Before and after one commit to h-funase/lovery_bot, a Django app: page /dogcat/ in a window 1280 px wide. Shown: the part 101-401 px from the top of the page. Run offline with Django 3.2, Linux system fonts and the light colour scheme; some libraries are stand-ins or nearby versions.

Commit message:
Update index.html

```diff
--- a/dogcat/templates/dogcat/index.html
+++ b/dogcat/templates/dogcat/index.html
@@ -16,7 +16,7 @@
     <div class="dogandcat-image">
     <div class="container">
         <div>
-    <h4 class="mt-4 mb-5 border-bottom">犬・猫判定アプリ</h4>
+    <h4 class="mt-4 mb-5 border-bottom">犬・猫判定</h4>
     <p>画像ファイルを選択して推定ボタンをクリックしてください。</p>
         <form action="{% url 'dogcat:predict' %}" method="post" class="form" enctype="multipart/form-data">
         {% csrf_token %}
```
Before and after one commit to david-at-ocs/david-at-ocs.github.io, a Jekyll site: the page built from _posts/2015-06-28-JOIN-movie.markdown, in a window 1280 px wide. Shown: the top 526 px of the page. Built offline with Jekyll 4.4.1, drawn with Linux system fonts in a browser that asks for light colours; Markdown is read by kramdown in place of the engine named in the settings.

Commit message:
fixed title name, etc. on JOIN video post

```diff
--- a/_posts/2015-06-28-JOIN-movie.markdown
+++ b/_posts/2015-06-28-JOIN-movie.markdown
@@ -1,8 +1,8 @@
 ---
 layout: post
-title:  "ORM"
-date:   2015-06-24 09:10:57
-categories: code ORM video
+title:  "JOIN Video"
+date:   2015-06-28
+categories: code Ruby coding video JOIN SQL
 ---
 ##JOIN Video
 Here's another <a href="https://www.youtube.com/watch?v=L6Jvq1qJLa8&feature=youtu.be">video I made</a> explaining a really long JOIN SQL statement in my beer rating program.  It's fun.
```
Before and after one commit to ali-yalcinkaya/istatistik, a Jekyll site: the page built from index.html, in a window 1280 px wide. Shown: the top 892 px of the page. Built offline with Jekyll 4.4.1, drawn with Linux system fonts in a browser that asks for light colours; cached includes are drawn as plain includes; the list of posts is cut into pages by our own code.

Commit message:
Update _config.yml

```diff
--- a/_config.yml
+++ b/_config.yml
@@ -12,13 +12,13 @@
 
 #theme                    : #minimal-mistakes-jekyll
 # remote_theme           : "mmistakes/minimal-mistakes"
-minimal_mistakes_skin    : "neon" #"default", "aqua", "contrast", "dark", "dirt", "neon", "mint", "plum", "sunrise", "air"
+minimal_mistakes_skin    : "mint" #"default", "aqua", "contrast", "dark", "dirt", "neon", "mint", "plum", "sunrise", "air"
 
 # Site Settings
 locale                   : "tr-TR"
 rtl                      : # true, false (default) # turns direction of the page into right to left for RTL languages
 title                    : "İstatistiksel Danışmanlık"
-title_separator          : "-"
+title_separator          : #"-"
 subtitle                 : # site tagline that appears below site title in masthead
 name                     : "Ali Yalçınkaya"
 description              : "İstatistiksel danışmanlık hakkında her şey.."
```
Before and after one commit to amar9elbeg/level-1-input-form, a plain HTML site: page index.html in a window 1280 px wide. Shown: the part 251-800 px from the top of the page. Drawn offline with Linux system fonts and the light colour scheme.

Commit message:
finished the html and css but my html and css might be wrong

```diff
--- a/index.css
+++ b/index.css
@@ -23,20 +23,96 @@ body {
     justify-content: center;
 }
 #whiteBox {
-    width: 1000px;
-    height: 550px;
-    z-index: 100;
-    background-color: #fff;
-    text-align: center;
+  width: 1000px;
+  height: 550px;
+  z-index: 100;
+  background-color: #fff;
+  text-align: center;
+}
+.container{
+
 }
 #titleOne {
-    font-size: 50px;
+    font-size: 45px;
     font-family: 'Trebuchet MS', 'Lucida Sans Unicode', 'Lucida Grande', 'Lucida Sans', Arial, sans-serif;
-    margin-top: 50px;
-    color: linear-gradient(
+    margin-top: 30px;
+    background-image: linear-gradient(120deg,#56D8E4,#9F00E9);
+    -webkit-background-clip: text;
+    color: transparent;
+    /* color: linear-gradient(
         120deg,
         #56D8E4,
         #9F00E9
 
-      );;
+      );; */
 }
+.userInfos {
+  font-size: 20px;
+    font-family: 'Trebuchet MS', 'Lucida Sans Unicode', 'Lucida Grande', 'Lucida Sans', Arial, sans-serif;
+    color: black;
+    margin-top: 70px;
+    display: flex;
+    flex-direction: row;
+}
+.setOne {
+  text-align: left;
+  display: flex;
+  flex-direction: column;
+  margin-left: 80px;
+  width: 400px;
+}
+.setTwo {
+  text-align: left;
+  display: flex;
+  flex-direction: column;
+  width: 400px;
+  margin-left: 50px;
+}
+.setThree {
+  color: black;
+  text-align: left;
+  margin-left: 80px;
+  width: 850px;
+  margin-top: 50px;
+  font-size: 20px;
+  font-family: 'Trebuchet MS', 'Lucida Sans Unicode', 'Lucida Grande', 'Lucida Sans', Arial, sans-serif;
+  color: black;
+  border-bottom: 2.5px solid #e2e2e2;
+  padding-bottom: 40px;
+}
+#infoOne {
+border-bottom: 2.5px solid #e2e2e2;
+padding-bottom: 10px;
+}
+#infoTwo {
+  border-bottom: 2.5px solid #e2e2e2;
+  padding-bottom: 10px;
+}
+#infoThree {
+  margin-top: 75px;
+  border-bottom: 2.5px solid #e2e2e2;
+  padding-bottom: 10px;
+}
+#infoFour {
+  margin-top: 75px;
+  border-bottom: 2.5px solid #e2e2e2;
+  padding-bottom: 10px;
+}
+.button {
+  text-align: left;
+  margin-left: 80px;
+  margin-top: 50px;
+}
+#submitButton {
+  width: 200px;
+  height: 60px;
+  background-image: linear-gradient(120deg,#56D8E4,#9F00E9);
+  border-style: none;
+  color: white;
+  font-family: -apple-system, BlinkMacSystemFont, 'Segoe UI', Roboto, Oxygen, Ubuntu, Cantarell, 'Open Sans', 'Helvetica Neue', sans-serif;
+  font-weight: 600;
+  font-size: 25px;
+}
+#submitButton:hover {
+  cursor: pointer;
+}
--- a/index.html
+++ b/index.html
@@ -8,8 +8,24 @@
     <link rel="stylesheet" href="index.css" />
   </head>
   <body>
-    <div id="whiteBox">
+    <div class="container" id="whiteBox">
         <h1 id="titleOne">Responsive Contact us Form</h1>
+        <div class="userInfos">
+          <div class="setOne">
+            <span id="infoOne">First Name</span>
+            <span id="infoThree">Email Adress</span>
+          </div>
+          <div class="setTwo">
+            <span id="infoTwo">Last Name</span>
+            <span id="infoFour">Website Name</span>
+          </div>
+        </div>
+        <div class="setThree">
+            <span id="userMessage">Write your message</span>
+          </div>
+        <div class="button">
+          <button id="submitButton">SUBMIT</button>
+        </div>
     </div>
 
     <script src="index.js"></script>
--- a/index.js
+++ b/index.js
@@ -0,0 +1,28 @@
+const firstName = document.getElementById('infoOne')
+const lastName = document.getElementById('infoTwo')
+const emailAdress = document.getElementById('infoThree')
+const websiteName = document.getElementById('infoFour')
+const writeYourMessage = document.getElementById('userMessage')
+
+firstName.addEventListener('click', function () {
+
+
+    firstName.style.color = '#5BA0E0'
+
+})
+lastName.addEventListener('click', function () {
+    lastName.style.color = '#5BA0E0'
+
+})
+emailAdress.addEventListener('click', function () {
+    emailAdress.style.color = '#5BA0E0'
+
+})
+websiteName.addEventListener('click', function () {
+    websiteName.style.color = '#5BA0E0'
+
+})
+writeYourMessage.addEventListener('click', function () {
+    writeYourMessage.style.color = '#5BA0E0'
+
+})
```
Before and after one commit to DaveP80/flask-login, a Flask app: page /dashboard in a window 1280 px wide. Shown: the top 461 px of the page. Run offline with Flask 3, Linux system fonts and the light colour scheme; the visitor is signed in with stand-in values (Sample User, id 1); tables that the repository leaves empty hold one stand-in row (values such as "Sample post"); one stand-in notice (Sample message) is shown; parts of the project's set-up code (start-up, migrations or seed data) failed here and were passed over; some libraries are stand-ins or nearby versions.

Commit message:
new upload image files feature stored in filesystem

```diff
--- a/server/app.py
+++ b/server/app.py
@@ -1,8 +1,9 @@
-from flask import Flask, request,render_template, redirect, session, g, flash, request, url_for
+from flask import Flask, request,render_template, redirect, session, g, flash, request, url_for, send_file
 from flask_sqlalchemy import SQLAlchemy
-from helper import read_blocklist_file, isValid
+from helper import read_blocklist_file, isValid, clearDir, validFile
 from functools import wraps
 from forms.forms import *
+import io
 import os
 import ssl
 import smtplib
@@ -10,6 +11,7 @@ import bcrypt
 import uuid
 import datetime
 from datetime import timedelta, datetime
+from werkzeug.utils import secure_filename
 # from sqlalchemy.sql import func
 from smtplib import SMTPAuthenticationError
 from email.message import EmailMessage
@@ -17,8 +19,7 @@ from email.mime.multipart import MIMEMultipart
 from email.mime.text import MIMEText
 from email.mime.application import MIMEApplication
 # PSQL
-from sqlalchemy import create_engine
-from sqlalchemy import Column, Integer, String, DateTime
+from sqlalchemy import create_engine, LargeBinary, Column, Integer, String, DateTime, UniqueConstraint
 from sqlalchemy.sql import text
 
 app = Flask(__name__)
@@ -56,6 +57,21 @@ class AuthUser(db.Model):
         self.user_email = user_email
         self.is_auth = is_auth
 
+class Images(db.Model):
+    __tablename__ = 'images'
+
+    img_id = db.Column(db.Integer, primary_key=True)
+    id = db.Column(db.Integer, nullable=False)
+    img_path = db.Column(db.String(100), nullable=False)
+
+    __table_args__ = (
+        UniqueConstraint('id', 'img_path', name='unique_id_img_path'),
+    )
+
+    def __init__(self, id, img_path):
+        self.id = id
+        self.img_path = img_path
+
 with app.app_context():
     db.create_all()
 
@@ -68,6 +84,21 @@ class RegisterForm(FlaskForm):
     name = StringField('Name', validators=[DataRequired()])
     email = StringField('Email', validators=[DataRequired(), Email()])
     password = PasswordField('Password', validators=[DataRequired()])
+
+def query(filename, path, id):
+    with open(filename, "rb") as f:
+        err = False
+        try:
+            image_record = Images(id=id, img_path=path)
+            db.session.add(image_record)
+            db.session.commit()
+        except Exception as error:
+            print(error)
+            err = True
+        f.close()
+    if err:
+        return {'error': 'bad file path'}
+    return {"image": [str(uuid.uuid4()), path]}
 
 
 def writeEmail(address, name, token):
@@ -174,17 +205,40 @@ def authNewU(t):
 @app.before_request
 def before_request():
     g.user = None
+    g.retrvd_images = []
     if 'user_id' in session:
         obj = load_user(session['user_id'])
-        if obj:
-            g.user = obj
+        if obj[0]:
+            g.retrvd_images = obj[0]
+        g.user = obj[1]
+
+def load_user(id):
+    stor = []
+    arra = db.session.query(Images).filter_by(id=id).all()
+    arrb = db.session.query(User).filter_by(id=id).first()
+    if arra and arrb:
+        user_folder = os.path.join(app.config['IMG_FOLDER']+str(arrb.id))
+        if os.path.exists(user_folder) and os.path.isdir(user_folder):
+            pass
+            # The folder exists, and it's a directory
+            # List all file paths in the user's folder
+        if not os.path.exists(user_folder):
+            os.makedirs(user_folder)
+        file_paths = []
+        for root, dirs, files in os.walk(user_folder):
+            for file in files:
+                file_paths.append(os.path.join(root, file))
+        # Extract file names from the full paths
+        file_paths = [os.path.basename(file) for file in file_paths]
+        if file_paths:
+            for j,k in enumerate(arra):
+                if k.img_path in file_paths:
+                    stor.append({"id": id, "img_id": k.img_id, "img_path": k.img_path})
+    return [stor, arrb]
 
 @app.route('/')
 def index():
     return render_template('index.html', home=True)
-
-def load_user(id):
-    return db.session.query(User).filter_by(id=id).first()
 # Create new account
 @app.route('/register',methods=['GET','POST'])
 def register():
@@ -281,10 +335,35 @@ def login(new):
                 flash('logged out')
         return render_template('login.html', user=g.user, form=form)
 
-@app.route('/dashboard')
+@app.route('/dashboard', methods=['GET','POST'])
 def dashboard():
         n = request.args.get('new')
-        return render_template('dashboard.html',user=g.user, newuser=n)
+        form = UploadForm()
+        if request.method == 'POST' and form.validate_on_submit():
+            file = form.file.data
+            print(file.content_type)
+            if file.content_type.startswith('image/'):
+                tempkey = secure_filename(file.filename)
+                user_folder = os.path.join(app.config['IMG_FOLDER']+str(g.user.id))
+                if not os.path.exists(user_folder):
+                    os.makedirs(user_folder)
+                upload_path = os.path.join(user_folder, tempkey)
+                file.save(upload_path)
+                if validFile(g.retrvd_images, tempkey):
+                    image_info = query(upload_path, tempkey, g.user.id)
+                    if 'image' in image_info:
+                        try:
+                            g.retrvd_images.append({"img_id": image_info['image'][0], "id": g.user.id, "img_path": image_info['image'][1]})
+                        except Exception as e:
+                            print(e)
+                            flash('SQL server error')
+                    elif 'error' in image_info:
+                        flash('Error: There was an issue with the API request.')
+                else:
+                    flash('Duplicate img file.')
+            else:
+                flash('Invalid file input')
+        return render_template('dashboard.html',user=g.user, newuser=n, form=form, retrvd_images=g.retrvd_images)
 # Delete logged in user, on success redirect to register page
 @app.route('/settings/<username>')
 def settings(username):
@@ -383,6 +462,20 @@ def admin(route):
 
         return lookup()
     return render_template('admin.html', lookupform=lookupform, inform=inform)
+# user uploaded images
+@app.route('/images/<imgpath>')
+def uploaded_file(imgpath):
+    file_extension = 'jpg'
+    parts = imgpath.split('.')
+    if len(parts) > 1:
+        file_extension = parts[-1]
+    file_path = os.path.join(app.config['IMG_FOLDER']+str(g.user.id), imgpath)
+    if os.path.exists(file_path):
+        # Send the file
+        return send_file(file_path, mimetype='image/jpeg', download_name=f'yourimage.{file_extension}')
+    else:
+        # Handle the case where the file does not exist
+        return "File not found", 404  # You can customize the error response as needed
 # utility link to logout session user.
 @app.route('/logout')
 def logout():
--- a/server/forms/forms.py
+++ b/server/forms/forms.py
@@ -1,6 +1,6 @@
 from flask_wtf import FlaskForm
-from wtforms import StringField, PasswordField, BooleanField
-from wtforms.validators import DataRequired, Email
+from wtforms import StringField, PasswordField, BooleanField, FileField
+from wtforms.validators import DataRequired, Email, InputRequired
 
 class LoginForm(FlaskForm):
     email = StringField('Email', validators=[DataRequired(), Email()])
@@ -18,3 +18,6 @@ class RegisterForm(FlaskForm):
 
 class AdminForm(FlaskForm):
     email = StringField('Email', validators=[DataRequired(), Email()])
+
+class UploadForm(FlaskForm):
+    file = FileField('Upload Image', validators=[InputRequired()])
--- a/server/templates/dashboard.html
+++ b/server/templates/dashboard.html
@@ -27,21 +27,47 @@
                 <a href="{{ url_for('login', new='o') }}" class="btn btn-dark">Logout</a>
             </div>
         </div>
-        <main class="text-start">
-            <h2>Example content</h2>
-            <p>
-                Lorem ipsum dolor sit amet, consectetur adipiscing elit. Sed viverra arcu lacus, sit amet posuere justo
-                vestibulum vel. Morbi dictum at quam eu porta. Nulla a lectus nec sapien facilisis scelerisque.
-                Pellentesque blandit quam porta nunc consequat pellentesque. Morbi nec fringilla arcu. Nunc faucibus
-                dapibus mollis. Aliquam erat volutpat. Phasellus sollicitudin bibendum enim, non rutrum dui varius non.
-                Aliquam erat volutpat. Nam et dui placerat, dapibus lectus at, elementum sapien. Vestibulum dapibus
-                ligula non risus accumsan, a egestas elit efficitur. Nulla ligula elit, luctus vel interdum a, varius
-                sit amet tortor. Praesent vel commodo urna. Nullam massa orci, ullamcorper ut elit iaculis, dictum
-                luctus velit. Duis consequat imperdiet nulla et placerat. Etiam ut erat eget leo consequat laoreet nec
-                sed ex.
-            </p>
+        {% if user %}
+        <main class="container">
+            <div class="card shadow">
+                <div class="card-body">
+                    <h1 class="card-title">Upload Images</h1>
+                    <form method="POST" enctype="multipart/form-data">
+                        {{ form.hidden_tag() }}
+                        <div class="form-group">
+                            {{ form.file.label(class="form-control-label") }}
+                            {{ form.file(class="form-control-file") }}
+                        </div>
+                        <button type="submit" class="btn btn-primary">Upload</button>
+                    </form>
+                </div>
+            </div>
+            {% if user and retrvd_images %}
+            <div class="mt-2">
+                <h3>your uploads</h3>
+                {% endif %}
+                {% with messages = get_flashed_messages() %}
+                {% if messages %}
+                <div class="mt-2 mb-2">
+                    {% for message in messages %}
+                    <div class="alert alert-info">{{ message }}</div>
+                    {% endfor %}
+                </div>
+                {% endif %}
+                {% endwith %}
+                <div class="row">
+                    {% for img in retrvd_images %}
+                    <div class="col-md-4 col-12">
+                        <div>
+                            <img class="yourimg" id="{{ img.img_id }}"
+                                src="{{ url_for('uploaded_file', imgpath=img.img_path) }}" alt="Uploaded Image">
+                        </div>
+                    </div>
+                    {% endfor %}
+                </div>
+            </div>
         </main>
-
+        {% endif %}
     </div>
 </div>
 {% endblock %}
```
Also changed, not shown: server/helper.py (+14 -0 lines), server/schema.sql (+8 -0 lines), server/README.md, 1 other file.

******

## Your task
In the material above, please find every line that includes the word "return" and copy it.

## Written answer
+        return {'error': 'bad file path'}
+    return {"image": [str(uuid.uuid4()), path]}
+    return [stor, arrb]
     return render_template('index.html', home=True)
-    return db.session.query(User).filter_by(id=id).first()
         return render_template('login.html', user=g.user, form=form)
-        return render_template('dashboard.html',user=g.user, newuser=n)
+        return render_template('dashboard.html',user=g.user, newuser=n, form=form, retrvd_images=g.retrvd_images)
         return lookup()
     return render_template('admin.html', lookupform=lookupform, inform=inform)
+        return send_file(file_path, mimetype='image/jpeg', download_name=f'yourimage.{file_extension}')
+        return "File not found", 404  # You can customize the error response as needed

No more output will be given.